Asakusa, also called “Shitamachi” (downtown), depicts the ancient Japanese culture that reflects in the people’s lives and the town. It was used to be called ”Jokamachi” , the town around the castle - in Japanese, we say, the town is below the castle to respect the lord. It was also the central area in Tokyo. When you explore the town, you'll be able to find many historical buildings and stores selling traditional Japanese food and distinctive hand-made goods made by Shokunin (artisans) that you can purchase. Ryotsu, the main character of a very famous cartoon ”Kochira Katsushika-ku Kamearikoen mae Hasshutsujo” resides in Asakusa, that is why some Otaku call Asakusa, the ”sacred spot”. Sensoji-temple is a symbol of Asakusa and it is a great place to Selfie! Near Sensoji-temple, there is a Yoshoku restaurant called ”Yoshikami” where many Japanese comedians have gathered from a long time ago. Every year, the end of May, the big festival called Sanjamatsuri is held in Asakusa. A lot of gays are excited to see the men in Fundoshi carrying Mikoshi on that day.
Shinjuku ward is famous for these three spots, Kabukicho, Isetan department store and Shinjuku Nichome. In the past, Kabukicho was known for its gangs and prostitutes area that even Japanese people stay away from. It has become a sightseeing area since it get a cleaner environment, and the popular store Don Quijote and big Gozzila stature on the hotel roof can be seen from the street and have become land marks of Kabukicho. There is a very famous C-Male bar ”Hige Girl(Girls with mustache)” in Kabukicho.

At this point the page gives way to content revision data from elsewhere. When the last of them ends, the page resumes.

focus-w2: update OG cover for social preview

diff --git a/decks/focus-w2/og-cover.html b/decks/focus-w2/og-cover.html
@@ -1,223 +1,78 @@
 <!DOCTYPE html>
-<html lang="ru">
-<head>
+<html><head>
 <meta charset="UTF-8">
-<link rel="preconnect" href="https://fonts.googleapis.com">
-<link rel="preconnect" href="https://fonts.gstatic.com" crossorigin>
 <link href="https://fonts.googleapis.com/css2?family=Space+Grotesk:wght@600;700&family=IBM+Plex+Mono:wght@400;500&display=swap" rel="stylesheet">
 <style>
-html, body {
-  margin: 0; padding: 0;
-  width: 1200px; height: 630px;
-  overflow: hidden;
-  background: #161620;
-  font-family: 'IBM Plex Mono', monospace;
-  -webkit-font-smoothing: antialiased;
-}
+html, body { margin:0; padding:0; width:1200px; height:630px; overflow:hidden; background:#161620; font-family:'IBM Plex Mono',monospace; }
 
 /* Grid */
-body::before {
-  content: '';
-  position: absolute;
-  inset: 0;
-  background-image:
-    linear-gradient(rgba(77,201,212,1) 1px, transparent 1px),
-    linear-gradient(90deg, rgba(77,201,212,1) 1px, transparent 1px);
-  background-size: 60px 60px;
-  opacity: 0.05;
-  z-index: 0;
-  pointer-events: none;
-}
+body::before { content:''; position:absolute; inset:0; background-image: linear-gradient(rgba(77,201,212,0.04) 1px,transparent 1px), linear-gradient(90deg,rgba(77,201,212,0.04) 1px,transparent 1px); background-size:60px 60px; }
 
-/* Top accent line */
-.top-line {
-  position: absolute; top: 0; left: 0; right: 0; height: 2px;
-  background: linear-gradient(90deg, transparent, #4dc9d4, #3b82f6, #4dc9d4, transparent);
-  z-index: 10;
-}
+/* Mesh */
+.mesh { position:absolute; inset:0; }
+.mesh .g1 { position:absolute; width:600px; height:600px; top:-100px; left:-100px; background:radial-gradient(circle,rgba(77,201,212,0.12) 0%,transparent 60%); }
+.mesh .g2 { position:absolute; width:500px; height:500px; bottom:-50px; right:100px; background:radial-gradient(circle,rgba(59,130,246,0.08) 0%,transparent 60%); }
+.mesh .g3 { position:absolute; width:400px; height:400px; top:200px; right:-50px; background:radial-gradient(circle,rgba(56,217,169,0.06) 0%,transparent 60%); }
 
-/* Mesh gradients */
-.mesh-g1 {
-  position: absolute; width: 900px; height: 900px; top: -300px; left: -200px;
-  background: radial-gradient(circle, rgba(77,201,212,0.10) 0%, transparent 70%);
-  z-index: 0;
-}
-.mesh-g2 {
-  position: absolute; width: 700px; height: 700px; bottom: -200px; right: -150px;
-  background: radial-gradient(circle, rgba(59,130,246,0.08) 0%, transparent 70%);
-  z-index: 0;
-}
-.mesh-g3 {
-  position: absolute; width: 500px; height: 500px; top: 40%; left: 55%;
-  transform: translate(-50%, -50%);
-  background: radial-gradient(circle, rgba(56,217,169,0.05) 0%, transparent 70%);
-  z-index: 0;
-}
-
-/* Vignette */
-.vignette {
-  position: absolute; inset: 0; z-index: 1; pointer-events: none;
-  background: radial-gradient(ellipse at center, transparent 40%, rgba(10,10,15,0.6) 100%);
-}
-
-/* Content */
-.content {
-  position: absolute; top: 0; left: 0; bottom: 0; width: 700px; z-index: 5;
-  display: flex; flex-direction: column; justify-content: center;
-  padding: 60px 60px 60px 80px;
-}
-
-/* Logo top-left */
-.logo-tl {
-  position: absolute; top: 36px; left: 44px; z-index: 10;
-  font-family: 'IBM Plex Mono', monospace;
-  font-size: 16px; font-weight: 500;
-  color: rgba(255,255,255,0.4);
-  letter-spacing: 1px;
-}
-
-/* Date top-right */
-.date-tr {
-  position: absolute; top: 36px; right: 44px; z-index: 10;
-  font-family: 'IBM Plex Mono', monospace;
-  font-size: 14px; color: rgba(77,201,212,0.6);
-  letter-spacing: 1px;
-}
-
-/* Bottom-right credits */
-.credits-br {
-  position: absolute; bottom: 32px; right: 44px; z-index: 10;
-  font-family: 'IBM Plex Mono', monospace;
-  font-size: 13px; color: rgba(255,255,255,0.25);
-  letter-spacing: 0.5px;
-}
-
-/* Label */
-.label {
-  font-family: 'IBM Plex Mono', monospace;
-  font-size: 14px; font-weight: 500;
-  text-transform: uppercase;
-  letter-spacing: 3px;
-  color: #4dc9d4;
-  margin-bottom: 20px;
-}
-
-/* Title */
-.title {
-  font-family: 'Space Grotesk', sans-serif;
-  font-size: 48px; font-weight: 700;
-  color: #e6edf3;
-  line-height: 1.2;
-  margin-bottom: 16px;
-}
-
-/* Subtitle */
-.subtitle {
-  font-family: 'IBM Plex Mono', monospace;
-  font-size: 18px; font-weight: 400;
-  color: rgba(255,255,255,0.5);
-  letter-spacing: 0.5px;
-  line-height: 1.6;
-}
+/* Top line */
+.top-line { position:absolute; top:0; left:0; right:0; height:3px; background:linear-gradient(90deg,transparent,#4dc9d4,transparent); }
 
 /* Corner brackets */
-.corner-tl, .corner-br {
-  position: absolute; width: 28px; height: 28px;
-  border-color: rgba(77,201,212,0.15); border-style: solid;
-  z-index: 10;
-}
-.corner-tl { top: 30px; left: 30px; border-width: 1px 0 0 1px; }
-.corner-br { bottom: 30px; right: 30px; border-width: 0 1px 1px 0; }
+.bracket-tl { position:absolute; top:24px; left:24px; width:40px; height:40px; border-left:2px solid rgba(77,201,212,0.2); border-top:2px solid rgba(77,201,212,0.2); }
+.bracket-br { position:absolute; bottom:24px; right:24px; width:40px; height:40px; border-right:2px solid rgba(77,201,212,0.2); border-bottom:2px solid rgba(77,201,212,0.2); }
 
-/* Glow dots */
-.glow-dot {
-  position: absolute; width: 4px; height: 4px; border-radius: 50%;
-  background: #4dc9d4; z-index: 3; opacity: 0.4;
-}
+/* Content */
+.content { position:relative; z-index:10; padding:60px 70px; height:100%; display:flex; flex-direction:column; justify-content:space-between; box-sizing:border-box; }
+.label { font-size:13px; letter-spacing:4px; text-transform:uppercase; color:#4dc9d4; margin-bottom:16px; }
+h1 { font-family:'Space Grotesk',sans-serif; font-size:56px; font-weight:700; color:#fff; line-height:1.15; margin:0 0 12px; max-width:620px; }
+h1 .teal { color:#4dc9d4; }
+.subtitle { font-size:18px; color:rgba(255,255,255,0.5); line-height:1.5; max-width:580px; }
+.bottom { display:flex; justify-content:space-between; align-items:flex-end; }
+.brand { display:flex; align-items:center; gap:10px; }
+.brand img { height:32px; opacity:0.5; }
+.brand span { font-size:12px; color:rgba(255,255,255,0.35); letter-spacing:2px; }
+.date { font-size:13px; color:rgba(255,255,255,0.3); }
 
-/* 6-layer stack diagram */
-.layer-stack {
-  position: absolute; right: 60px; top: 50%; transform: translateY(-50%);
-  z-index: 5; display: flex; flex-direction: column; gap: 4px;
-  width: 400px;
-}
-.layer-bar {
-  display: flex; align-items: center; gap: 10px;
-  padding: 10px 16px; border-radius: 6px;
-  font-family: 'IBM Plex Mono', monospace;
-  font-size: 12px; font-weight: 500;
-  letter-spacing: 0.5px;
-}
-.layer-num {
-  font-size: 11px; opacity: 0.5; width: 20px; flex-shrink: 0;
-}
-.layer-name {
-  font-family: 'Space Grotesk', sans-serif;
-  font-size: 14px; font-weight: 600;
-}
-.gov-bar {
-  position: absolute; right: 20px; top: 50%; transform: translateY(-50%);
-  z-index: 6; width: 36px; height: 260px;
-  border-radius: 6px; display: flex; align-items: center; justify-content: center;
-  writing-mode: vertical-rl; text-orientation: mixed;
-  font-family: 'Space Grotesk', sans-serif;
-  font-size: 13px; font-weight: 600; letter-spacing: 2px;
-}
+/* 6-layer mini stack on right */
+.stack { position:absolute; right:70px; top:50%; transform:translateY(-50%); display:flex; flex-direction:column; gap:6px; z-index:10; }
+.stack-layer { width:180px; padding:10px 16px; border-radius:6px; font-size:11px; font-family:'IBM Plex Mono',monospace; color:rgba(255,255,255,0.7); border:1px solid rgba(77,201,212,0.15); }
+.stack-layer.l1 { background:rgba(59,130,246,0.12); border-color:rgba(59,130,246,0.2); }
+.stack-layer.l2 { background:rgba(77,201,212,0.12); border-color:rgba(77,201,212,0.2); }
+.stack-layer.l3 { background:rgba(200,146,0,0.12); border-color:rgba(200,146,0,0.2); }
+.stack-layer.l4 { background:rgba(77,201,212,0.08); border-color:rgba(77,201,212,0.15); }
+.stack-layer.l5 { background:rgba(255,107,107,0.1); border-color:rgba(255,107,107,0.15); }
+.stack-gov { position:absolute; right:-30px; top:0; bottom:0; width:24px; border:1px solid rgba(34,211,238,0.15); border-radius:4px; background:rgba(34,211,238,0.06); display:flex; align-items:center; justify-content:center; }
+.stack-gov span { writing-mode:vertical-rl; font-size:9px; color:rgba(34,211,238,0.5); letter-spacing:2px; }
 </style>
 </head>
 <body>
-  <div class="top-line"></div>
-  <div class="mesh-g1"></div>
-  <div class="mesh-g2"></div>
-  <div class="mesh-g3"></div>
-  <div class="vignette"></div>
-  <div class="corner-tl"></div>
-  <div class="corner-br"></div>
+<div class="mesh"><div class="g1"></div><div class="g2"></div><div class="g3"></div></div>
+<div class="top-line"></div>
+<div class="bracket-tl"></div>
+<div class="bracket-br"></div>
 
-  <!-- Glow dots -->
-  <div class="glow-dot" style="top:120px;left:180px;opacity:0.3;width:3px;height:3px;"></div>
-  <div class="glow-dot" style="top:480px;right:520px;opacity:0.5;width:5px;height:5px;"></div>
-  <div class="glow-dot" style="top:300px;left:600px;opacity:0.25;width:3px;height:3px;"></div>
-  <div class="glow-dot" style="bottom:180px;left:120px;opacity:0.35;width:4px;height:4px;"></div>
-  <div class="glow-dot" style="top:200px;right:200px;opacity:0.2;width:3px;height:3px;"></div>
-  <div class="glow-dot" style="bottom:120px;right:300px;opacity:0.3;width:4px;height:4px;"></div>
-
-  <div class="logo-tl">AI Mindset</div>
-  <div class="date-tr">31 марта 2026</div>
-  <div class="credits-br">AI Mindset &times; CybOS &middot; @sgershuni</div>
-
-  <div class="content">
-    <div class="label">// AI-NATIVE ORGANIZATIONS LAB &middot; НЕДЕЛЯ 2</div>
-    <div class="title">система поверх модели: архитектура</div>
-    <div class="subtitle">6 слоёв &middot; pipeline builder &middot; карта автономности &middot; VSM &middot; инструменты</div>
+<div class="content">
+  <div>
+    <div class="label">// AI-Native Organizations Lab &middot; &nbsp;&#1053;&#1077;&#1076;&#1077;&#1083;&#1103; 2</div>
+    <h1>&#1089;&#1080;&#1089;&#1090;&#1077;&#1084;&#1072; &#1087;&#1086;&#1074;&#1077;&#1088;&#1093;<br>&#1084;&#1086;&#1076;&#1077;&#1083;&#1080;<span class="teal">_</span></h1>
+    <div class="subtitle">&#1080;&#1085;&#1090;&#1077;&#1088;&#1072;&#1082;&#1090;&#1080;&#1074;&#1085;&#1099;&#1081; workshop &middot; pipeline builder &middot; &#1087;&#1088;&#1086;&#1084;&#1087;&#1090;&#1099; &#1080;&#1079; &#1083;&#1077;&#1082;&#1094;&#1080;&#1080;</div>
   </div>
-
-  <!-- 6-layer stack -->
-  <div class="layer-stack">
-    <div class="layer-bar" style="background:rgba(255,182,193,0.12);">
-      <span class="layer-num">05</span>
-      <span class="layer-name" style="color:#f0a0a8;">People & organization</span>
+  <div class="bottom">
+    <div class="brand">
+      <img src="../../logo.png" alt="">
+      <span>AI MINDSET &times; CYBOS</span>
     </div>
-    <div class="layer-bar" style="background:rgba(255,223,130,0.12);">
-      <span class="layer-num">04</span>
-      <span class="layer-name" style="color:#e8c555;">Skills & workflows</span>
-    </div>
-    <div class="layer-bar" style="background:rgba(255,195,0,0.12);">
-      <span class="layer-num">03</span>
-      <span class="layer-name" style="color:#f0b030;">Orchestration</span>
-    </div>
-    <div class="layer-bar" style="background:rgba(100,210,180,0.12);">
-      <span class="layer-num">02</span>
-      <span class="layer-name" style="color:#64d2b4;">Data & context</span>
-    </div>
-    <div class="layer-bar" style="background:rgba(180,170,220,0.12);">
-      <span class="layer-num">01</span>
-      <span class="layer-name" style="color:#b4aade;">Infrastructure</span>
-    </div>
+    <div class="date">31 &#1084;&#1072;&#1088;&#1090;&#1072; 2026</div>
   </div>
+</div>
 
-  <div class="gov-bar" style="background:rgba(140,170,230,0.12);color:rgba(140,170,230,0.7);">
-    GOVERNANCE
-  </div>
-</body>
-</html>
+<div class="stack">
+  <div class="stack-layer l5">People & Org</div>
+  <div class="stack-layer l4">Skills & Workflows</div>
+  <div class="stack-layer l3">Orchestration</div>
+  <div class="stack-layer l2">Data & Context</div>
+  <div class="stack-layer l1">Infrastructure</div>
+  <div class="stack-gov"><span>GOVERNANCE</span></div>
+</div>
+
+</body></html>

Since “Nausicaa of the Valley of the Wind”, Legend of Manga, Hayao Miyazaki has been offering us his fascinating and warm world. The Ghibli Museum, as they have said, is where you can find the complete works of Miyazaki and you will be able to enjoy something “you have seen” while growing up - a nostalgia. It is quite distant from the metropolis, so we recommend you to have a meal before going there. After you have visited the world of Miyazaki, you can stop by Inogashira Park for a stroll. It is located near the museum . Taking a swan boat in the big pond may also be enjoyable.
Tsukiji Fish Market is a great place to enjoy your breakfast. Tsukuji Fish Market is famous for its seafood but somehow Tamagoyaki(Japanese egg omelet) is one of the popular dishes there. Recently the market has moved from Tsukiji area to a new place and developed a new style. The hard working fishermen and male market vendors or clerks working there are so hot, with chiseled facial features and toned, muscular bodies, that will ignite your sexual fantasies. They are so muscular that they seem to be straight men, but, actually, some are gay - that, doesn’t matter whenever you started fueling your erotic desire.